EU Commissioner for Migration, Home Affairs and Citizenship
Told The Malta Independent that “terrorism knows no borders – so neither should our approach,” stressing that fragmentation makes the EU vulnerable. The Commissioner is currently in Malta on a visit, and was interviewed by this newsroom. writes.
Asked what new techniques and forms of cooperation are being developed in order to tackle and counter terrorism, he said: “The EU has come a long way on security cooperation. Since April 2016 we are working on the basis of creating a genuine and effective Security Union – something which would have been unthinkable a few years ago.
“Now we have, for example, the European Counter Terrorism Centre with Europol, which has facilitated the information exchange between Member States. We will strengthen the Centre further, and bring it even closer to the operational action in the Member States.
We also put in place, in record time, the European Border and Coast Guard to strengthen our external border. We presented numerous measures to better connect the dots, from rehauling our information systems, to Directives on terrorism and firearms, to systematic checks at the external borders for EU citizens, to beefing up the Radicalisation Awareness Network into a centre of excellence”.
He explained that the biggest challenge in all of this was the initial lack of trust.
“But terrorism knows no borders – so neither should our approach. Fragmentation makes us vulnerable, and it is only as a Union, and through an effective Security Union, that we can effectively prevent and fight terrorism”.
The fear of Islam is still present in Europe, what measures do you think need to be taken in order to further increase understanding and integration?
In times like today, it is important to recognise but also address citizens’ fears – and not contribute to them.
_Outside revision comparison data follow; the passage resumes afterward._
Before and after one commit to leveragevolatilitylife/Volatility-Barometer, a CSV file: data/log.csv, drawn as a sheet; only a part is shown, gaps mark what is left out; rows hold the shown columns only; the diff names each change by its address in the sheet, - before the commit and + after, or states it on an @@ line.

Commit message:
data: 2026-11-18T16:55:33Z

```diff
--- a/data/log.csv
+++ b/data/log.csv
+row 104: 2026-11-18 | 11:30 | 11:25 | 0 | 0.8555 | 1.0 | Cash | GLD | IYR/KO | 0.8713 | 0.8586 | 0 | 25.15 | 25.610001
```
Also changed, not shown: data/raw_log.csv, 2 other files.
Islam has a long historical presence in Europe, and so have migrants from all over the world, including Muslim migrants. The EU is a tolerant, open and diverse society –and it should continue to be so. However, our tolerance can never come at the expense of our values, our freedoms, or ultimately our security.
Investing in integration is critical if we want to maintain and improve our social cohesion – all the way from access to education, employment, basic services, to overall active participation and